┌────────
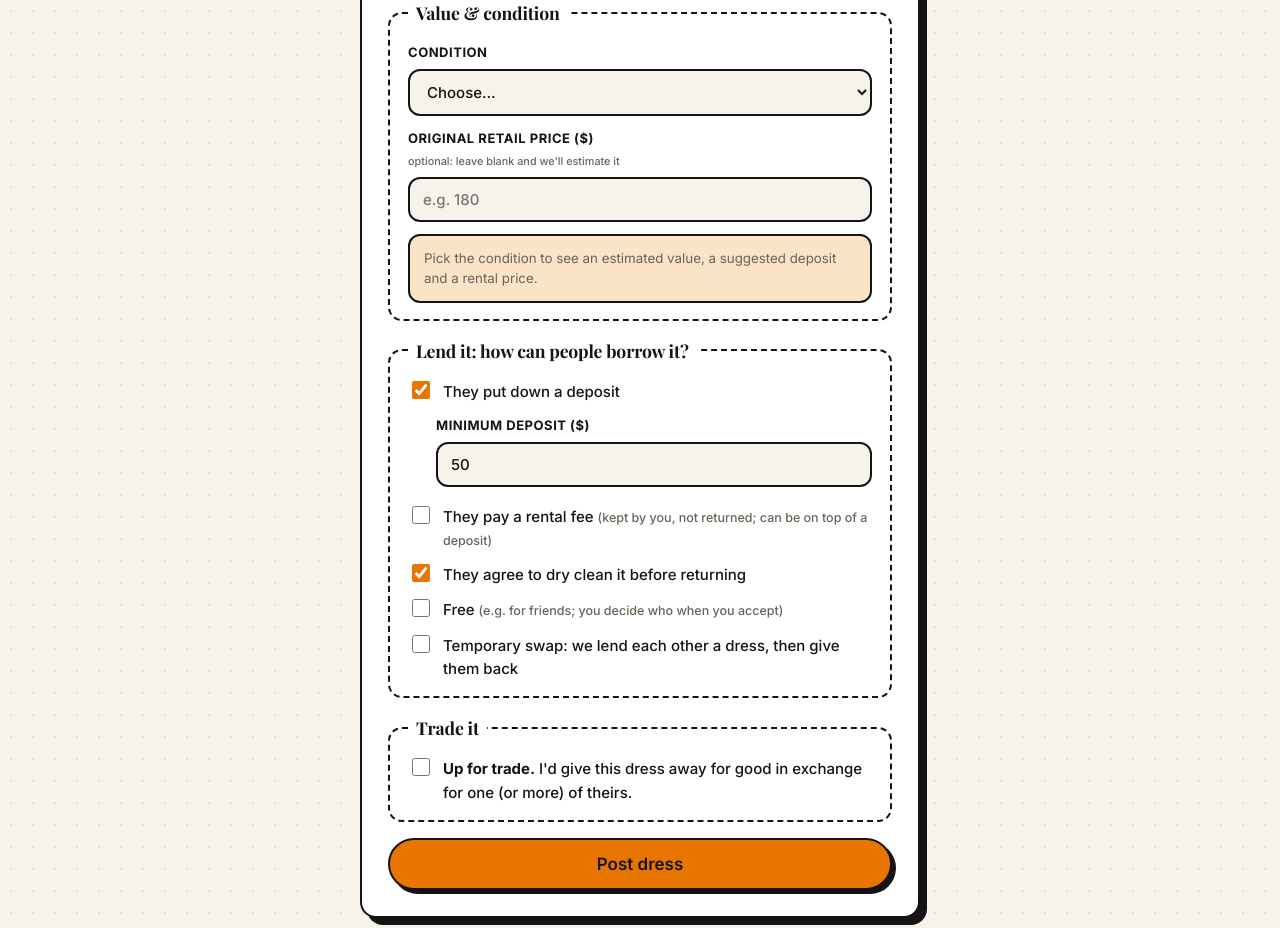
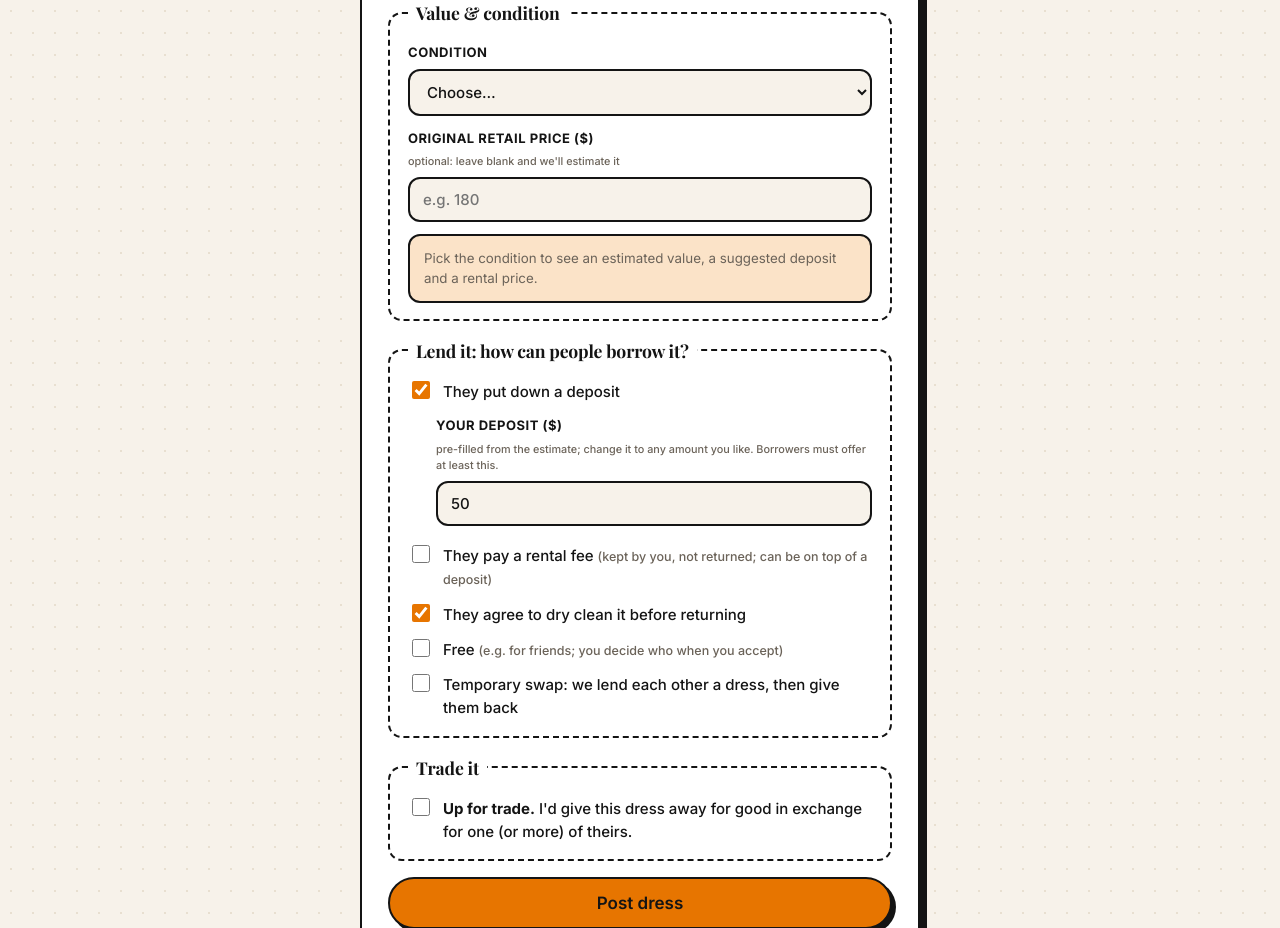
Before and after one commit to EKowal25/tiger-closet, a Node project: template views/dress-form.ejs in a window 1280 px wide. Shown: the part 726-1654 px from the top of the page. Run offline with Node 20 templates, Linux system fonts and the light colour scheme; the template is opened without the code that fills it, so the values that code supplies are empty; some web fonts are replaced.

Commit message:
Make it clear the suggested deposit and rental price can be edited
Co-Authored-By: Claude Fable 5.2 <noreply@anthropic.com>
Claude-Session: https://claude.ai/code/session_01BKUGTUchoJ2zkp5oYZL9US

```diff
--- a/views/dress-form.ejs
+++ b/views/dress-form.ejs
@@ -40,10 +40,10 @@
     <fieldset>
       <legend>Lend it: how can people borrow it?</legend>
       <label class="check"><input type="checkbox" name="allow_deposit" <%= d.allow_deposit ? 'checked' : '' %> id="allowDeposit"> They put down a deposit</label>
-      <label class="indent" id="minDepositWrap" <%= d.allow_deposit ? '' : 'hidden' %>>Minimum deposit ($) <input type="number" name="min_deposit" min="0" max="2000" value="<%= d.min_deposit %>" id="minDeposit">
+      <label class="indent" id="minDepositWrap" <%= d.allow_deposit ? '' : 'hidden' %>>Your deposit ($) <small class="muted suggest">pre-filled from the estimate; change it to any amount you like. Borrowers must offer at least this.</small> <input type="number" name="min_deposit" min="0" max="2000" value="<%= d.min_deposit %>" id="minDeposit">
         <small class="muted suggest" id="depositHint"></small></label>
       <label class="check"><input type="checkbox" name="allow_fee" <%= d.allow_fee ? 'checked' : '' %> id="allowFee"> <span>They pay a rental fee <small class="muted">(kept by you, not returned; can be on top of a deposit)</small></span></label>
-      <label class="indent" id="feeWrap" <%= d.allow_fee ? '' : 'hidden' %>>Your rental price ($) <input type="number" name="rental_fee" min="0" max="2000" value="<%= d.rental_fee || 20 %>" id="rentalFee">
+      <label class="indent" id="feeWrap" <%= d.allow_fee ? '' : 'hidden' %>>Your rental price ($) <small class="muted suggest">pre-filled from the estimate; set your own price.</small> <input type="number" name="rental_fee" min="0" max="2000" value="<%= d.rental_fee || 20 %>" id="rentalFee">
         <small class="muted suggest" id="rentalHint"></small></label>
       <label class="check"><input type="checkbox" name="allow_dryclean" <%= d.allow_dryclean ? 'checked' : '' %>> They agree to dry clean it before returning</label>
       <label class="check"><input type="checkbox" name="allow_free" <%= d.allow_free ? 'checked' : '' %>> <span>Free <small class="muted">(e.g. for friends; you decide who when you accept)</small></span></label>
@@ -84,7 +84,7 @@
            <div class="est-row hi"><span>Suggested deposit</span><strong>${money(e.deposit)}</strong></div>
            <div class="est-row hi"><span>Suggested rental price</span><strong>${money(e.rental)}</strong></div>
            <small class="muted">${e.retailEstimated ? 'Based on: ' + e.reasons.join(' · ') + '. Enter the original price above if you know it.' : 'Based on the original price you entered.'}
-           The deposit is about half of what the dress is worth now; rental is about 15%. You can change both below.</small>`
+           The deposit is about half of what the dress is worth now; rental is about 15%. These are just suggestions: you can edit both below.</small>`
         : '<small class="muted">Pick the condition to see an estimated value, a suggested deposit and a rental price.</small>';
       if (!cond) return;
       if (!depTouched) dep.value = e.deposit;
```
└────────
INSTRUCTIONS TO FOLLOW:
All lines above with the word "filled" need to be reported.

OUTPUT FOR THIS EXERCISE:
+      <label class="indent" id="minDepositWrap" <%= d.allow_deposit ? '' : 'hidden' %>>Your deposit ($) <small class="muted suggest">pre-filled from the estimate; change it to any amount you like. Borrowers must offer at least this.</small> <input type="number" name="min_deposit" min="0" max="2000" value="<%= d.min_deposit %>" id="minDeposit">
+      <label class="indent" id="feeWrap" <%= d.allow_fee ? '' : 'hidden' %>>Your rental price ($) <small class="muted suggest">pre-filled from the estimate; set your own price.</small> <input type="number" name="rental_fee" min="0" max="2000" value="<%= d.rental_fee || 20 %>" id="rentalFee">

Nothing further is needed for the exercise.